Arguing over mains, Sarah went for the meritorious roasted rack of Hugh Grierson organic lamb, with braised flank, spinach and roasted potatoes (£24.95), while I selected mallard duck breast with confit leg, Savoy cabbage with bacon, potato terrine and jus at £21.95.
The breast was cooked medium-rare as stated, while the leg just fell from the bone; both elements being equally delicious. I thoroughly enjoyed the craftsmanship and execution of the potato terrine, while the cabbage was suitably al dente, and added some greenery. The acidity from little pieces of tomato concasse was inspired, with another rich, viscous sauce completing this super main course.
Over the table, Sarah’s rack of lamb had been expertly butchered and was perfectly pink throughout, with the verdict being that the lesser-used cut of flank was the most memorable part of the dish. The potatoes had clearly been turned by someone that had served their time in classic restaurant kitchens, with another almost lickable sauce binding this robust dish together. Maybe a hit of seasoning was lacking from the mains, but that’s being super critical.
Usually when I’m reviewing I’ll try and pick up any murmurs from other tables, and I was particularly interest by the gentleman at the table next to me, because he had ordered the grilled halibut that I’d toyed with earlier. I don’t really need to say much other than he got his dish after me, and yet devoured it before I’d finished mine.
We did wait a bit for our desserts, but I suspect that was due to a table of nine (I think) who spoke broken English being seen to; it would be extremely harsh to criticise the highly professional service we received all evening.
With my cold well and truly on the mend, I could enjoy my dessert without thinking of spending the next day in bed. Vanilla rice pudding with shortbread crumble, apple compote and cinnamon ice
cream (£6.45) was a solid dessert indeed. The rice was soft, but still had enough texture to ensure it would avoid the risk of being deemed baby food. The creamy vanilla-infused rice was offset by the sharp apple, while the cold contrast of cinnamon ice cream rounded off this well-balanced pudding.
For her final course, Sarah ordered a classic banana tart tatin with butterscotch sauce and vanilla ice cream (£6.45). The pastry had stayed crispy throughout cooking, with the bananas sporting an appealing caramelised top; the butterscotch sauce was top notch, as it wasn’t too rich and sickly sweet. The vanilla ice cream was decent, and as with my dessert, brought a cooling sensation to the palate.

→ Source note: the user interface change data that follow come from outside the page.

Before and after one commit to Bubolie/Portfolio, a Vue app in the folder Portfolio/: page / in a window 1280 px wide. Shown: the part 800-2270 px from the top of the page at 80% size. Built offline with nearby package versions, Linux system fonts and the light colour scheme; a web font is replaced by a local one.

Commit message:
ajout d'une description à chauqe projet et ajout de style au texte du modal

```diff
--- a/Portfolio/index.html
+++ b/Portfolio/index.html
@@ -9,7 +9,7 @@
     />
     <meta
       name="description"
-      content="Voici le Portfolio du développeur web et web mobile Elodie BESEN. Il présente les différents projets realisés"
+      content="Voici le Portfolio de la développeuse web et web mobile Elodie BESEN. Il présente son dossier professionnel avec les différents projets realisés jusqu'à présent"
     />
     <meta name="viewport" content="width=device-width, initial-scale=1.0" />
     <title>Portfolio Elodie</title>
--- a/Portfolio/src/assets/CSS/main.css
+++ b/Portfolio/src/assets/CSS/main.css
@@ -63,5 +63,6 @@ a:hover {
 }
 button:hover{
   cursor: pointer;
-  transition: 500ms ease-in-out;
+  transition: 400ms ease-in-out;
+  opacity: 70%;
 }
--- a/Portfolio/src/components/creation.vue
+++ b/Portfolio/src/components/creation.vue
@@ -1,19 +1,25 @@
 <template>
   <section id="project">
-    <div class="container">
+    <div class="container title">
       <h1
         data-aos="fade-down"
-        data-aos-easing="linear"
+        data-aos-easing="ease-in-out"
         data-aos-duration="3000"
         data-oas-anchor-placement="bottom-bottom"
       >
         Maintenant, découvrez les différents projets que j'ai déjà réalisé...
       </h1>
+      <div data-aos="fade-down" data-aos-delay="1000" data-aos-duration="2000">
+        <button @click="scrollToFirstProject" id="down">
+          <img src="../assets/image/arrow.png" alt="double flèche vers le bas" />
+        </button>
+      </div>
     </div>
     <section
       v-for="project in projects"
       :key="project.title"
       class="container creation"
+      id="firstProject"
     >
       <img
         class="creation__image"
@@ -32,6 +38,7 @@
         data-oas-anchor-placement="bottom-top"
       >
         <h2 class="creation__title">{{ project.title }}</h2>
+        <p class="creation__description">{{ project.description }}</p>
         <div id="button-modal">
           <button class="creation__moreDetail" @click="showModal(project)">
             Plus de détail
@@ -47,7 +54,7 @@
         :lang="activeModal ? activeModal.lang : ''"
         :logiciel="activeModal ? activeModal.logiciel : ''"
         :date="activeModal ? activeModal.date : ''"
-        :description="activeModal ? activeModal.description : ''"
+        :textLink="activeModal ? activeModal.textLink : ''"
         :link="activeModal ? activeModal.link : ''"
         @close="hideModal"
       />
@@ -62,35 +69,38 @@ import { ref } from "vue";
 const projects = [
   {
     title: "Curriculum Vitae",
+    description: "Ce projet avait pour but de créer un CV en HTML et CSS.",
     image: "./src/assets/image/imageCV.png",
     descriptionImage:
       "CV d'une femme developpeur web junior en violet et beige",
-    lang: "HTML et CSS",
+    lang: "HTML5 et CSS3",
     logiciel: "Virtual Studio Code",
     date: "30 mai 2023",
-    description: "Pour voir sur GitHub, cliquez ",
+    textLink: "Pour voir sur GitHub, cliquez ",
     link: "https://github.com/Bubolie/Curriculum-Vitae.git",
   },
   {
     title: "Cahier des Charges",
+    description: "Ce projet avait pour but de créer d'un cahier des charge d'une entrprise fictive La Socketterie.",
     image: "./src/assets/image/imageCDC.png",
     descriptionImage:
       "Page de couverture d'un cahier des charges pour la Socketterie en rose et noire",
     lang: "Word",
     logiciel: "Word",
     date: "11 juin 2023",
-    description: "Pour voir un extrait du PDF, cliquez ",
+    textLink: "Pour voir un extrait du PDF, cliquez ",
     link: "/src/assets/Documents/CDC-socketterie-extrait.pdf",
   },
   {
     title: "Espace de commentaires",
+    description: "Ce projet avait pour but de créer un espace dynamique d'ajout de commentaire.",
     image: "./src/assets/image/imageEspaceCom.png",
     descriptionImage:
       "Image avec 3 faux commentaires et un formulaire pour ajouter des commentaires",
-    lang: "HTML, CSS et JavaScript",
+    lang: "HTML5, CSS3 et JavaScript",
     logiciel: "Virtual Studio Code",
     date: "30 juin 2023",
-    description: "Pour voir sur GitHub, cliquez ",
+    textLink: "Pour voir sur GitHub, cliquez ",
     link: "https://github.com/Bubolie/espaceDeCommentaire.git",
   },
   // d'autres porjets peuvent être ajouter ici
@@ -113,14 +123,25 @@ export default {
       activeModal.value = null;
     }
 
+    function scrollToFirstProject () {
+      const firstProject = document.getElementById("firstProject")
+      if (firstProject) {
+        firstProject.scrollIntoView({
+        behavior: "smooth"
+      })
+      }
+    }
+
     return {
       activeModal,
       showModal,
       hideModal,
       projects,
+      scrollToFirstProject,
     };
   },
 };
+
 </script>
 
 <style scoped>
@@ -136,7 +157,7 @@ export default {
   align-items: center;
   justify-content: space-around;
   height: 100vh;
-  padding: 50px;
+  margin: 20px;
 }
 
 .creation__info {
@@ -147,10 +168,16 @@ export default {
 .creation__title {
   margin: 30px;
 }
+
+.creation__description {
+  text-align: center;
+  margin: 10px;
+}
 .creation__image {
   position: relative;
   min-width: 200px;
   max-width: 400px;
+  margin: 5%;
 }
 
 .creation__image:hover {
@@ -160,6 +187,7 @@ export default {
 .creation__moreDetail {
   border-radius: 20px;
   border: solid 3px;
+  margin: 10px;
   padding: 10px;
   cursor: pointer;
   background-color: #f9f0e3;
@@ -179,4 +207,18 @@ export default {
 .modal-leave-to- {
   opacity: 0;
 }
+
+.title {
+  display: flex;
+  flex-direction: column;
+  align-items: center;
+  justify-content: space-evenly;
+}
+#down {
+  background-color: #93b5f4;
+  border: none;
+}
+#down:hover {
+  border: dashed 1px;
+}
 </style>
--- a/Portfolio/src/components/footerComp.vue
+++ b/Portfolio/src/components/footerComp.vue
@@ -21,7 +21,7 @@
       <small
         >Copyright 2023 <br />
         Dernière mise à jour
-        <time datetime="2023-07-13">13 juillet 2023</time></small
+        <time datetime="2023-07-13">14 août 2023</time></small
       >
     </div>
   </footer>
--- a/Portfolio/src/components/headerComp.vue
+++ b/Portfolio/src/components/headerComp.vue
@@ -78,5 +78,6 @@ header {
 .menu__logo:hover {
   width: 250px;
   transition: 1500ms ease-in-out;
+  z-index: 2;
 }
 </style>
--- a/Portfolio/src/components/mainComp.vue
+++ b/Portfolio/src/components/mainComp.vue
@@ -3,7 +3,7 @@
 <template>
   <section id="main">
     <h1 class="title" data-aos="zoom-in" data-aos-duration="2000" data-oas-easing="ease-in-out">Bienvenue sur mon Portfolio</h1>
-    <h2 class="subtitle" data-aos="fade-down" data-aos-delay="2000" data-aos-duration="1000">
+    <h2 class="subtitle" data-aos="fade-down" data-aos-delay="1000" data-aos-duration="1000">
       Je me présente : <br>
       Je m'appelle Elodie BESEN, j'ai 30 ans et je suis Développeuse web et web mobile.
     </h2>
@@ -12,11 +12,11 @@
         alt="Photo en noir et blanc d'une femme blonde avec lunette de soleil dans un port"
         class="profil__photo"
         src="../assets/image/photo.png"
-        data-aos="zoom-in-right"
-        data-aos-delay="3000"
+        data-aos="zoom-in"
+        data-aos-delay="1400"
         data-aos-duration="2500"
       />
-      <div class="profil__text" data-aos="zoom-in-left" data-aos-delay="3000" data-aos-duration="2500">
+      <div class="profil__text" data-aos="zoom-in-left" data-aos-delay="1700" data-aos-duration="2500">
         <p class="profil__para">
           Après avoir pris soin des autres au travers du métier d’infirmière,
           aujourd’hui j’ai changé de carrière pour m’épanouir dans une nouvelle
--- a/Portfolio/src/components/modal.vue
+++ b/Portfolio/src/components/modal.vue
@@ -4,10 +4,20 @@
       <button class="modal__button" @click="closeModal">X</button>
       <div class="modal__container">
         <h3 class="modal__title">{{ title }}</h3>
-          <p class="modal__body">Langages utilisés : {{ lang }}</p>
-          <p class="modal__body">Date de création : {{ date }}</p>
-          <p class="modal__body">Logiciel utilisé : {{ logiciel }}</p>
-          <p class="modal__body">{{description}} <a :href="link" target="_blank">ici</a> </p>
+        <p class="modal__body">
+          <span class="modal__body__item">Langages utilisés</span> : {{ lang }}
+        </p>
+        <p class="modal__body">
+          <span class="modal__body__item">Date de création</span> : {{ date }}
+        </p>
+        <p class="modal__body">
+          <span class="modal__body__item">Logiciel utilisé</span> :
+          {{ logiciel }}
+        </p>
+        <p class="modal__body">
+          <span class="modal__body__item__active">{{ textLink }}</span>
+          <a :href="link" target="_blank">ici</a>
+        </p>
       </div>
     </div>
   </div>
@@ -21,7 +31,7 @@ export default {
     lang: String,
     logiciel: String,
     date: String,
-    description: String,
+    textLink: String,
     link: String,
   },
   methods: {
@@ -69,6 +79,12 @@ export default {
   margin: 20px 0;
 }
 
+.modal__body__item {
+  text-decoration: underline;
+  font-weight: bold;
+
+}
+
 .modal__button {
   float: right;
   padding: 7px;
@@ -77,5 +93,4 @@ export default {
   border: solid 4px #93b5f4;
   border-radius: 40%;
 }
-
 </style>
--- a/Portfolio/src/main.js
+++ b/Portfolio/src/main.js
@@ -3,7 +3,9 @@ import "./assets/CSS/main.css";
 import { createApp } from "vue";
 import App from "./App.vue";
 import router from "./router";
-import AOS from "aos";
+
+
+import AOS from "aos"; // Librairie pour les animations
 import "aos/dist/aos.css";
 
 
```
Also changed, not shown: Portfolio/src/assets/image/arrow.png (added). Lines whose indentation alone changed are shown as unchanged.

Classic cooking is classic for a reason, and Jason Gallagher showed that he is a true master of it. The standard of cooking made the hearty portions even more welcome, and the setting certainly contributed to the enjoyment of our meal. It is obvious why two AA Rosettes have been maintained at The Stockbridge Restaurant for so long, and what I will leave with is that it’s the Godfather of the rather eclectic St. Stephen Street dining scene. Oh, and my cold has vanished too…
We drank... Santa Rosa malbec (£24.95). A rather light malbec, with tastes of plum and raspberry. Most sipable.
Address: 54 St Stephen Street
Phone: 0131 226 6766
Opening hours: Saturday and Sunday